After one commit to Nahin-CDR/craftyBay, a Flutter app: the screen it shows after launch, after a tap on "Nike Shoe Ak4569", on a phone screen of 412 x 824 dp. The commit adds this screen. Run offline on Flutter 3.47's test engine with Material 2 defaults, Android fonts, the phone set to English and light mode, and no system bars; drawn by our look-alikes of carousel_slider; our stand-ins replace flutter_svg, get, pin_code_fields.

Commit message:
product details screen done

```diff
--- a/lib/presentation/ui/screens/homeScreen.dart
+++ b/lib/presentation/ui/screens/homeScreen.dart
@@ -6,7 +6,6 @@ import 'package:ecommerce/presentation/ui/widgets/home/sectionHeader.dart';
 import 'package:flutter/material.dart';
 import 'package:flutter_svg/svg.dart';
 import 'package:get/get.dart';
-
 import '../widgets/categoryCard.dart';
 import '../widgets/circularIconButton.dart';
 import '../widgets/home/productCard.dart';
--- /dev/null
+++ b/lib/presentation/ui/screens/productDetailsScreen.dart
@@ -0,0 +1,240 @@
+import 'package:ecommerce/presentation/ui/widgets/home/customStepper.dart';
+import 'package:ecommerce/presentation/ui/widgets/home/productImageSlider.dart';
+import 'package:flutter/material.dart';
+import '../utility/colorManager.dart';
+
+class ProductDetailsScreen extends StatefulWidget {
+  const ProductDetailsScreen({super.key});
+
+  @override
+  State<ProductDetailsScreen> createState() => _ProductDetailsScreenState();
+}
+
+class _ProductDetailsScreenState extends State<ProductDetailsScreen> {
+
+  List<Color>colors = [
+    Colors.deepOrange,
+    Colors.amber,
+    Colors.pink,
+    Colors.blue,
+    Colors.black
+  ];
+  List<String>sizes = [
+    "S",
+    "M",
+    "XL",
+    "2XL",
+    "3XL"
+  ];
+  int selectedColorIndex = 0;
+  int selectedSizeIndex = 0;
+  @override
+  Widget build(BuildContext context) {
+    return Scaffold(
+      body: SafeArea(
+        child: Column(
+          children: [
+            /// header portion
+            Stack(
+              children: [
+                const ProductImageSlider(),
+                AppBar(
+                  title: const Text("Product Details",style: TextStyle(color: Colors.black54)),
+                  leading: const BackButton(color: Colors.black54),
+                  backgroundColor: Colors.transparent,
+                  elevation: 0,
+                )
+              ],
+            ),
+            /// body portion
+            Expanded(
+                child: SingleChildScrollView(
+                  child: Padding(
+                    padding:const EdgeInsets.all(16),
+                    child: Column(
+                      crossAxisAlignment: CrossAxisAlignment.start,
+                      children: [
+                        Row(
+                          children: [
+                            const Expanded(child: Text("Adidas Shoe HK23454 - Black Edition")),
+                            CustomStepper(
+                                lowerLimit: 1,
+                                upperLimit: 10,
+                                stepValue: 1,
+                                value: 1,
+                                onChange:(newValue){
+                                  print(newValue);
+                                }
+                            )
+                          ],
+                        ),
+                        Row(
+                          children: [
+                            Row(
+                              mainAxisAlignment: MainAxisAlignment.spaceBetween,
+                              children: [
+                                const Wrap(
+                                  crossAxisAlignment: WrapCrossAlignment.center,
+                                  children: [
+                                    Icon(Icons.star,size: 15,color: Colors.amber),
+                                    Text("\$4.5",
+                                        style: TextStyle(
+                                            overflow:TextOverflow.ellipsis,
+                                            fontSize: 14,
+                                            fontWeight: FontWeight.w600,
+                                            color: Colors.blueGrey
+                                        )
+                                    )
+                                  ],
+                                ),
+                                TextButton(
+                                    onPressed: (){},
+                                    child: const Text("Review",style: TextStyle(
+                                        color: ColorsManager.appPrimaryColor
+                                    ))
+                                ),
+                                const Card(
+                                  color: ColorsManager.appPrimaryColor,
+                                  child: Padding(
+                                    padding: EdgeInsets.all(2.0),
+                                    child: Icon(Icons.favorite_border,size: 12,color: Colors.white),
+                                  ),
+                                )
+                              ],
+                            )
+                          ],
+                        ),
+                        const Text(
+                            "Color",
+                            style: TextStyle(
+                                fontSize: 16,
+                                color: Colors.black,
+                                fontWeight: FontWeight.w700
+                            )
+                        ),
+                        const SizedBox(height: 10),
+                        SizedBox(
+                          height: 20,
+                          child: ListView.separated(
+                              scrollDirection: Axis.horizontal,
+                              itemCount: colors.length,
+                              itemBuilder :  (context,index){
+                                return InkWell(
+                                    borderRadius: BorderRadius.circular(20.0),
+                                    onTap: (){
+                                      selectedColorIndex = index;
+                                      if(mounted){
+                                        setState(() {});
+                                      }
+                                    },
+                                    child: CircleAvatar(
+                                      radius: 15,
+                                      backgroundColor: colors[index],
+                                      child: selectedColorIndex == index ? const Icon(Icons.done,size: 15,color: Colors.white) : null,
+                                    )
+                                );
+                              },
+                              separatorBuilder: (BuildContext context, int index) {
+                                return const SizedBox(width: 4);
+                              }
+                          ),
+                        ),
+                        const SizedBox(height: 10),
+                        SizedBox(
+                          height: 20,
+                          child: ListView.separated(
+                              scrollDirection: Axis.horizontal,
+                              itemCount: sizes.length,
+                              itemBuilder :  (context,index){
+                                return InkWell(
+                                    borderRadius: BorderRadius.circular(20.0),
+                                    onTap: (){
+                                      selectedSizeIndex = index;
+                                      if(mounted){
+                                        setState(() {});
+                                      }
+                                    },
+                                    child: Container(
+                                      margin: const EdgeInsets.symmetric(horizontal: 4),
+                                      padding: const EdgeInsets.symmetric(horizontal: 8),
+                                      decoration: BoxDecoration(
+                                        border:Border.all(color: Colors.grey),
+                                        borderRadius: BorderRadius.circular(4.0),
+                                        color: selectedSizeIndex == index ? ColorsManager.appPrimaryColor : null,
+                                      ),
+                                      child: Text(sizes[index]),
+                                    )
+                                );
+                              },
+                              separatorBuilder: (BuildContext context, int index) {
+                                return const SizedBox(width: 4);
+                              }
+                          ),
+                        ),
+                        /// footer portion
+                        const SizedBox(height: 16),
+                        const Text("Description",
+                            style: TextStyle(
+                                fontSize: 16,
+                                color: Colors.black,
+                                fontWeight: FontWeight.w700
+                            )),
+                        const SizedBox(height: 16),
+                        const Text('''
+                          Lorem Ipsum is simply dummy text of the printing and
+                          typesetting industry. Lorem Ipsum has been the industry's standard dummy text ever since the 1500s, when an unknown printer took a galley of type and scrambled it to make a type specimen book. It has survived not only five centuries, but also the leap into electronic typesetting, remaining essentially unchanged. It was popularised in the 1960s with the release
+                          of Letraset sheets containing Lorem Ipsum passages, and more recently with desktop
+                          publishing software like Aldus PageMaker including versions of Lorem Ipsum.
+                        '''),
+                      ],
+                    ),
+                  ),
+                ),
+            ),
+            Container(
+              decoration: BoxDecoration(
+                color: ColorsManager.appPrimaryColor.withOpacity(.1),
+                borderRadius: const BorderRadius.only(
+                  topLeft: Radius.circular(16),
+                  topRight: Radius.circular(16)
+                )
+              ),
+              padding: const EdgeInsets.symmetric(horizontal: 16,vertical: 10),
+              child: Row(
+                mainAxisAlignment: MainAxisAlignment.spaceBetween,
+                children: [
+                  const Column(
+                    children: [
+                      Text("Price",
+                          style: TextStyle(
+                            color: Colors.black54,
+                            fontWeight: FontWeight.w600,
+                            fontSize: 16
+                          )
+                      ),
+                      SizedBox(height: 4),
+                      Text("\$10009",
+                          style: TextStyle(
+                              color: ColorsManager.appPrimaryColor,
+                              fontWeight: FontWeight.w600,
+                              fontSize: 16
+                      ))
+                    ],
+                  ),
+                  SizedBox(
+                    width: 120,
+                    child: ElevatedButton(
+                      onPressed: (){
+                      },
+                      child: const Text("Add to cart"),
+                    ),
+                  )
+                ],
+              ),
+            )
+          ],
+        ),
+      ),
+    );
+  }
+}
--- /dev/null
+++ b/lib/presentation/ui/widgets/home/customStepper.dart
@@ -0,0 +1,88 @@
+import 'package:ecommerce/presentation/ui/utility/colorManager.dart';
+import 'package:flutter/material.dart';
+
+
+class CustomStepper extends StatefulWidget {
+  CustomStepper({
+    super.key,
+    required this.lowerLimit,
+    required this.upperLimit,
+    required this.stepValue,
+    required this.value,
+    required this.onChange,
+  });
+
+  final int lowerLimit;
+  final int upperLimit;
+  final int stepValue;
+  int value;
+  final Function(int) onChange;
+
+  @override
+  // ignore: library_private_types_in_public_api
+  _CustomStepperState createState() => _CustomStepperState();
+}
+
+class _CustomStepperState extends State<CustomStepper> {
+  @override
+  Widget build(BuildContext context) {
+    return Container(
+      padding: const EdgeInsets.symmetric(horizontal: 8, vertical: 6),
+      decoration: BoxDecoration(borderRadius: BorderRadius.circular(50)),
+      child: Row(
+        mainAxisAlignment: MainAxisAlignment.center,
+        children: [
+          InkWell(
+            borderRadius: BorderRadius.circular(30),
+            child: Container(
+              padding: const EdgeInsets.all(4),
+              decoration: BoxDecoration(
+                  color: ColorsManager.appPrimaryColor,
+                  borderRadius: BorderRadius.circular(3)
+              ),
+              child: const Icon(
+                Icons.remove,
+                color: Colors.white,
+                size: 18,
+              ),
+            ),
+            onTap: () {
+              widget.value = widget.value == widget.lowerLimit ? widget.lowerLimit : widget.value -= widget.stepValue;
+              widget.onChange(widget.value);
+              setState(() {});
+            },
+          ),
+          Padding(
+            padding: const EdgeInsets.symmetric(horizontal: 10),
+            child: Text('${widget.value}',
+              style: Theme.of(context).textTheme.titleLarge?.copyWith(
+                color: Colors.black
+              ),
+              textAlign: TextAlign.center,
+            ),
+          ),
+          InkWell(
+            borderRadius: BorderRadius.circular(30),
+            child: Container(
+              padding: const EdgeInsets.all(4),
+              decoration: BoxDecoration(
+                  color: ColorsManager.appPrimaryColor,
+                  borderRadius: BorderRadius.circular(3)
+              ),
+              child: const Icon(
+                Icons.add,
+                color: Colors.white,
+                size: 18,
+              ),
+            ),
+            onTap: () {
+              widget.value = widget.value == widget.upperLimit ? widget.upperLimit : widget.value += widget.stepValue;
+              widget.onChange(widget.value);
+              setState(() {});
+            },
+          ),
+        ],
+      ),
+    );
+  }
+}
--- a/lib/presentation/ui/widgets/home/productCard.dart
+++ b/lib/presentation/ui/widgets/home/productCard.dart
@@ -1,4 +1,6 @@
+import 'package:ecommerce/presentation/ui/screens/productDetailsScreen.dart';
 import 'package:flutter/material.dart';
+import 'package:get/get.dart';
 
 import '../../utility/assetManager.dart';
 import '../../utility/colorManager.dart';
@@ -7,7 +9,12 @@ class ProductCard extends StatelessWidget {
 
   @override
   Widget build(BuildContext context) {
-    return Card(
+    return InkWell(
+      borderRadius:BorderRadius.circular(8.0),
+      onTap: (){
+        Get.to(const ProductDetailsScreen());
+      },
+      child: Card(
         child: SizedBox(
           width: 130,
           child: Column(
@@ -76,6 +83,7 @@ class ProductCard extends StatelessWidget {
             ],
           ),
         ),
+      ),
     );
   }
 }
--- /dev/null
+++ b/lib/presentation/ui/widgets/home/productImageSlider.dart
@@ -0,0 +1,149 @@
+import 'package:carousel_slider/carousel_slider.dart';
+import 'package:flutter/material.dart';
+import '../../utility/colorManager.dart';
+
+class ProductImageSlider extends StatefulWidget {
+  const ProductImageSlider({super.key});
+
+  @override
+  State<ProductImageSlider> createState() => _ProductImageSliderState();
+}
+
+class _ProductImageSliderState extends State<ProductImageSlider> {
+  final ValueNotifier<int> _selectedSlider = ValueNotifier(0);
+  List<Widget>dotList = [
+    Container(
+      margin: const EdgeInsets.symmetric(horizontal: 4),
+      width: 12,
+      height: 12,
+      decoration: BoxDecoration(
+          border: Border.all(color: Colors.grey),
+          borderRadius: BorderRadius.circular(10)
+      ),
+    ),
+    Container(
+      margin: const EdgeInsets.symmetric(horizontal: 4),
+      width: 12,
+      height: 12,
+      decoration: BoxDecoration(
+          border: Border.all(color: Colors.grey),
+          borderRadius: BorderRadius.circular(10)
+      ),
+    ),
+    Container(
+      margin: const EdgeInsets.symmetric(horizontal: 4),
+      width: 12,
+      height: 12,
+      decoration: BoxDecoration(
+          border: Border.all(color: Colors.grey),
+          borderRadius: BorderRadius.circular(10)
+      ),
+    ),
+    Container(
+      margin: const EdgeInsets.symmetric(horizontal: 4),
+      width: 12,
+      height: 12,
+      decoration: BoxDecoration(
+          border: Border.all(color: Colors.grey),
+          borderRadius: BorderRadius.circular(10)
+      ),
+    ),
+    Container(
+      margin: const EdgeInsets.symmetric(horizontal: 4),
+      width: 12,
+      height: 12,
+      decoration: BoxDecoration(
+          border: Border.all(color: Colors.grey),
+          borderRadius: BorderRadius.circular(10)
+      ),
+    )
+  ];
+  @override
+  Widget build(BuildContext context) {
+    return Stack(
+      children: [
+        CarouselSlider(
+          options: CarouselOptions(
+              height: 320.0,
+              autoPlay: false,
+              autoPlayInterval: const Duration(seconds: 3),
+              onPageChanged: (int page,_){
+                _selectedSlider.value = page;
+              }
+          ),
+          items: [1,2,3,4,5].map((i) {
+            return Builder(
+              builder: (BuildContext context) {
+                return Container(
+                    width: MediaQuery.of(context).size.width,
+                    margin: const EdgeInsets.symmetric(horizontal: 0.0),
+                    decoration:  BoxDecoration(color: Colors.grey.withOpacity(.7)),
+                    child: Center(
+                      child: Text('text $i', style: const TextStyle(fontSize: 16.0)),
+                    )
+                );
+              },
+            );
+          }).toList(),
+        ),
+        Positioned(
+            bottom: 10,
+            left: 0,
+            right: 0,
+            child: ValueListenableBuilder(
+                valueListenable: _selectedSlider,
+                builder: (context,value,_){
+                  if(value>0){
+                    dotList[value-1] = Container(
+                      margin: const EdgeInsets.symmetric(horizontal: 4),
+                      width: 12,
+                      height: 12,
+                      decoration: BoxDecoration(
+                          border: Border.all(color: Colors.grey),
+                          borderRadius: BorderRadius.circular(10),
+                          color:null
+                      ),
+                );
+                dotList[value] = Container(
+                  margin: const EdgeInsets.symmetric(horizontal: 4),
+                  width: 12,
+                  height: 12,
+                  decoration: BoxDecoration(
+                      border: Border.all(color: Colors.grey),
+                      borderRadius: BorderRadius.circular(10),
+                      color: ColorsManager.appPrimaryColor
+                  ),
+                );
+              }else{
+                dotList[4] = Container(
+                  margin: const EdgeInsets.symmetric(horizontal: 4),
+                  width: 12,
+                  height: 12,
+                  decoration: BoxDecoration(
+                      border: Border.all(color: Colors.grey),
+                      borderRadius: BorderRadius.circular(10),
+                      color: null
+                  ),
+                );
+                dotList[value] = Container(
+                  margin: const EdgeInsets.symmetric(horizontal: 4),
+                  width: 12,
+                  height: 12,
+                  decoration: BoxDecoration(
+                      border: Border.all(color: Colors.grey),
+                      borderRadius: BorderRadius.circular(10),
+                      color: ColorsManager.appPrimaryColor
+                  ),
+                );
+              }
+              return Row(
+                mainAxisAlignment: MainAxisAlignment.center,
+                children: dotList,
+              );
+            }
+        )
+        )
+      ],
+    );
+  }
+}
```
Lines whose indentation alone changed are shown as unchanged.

· · · · ·

Instructions to follow:
Search the material above for the word "fontSize", and return each line that holds it.

Answer section:
+                                            fontSize: 14,
+                                fontSize: 16,
+                                fontSize: 16,
+                            fontSize: 16
+                              fontSize: 16
+                      child: Text('text $i', style: const TextStyle(fontSize: 16.0)),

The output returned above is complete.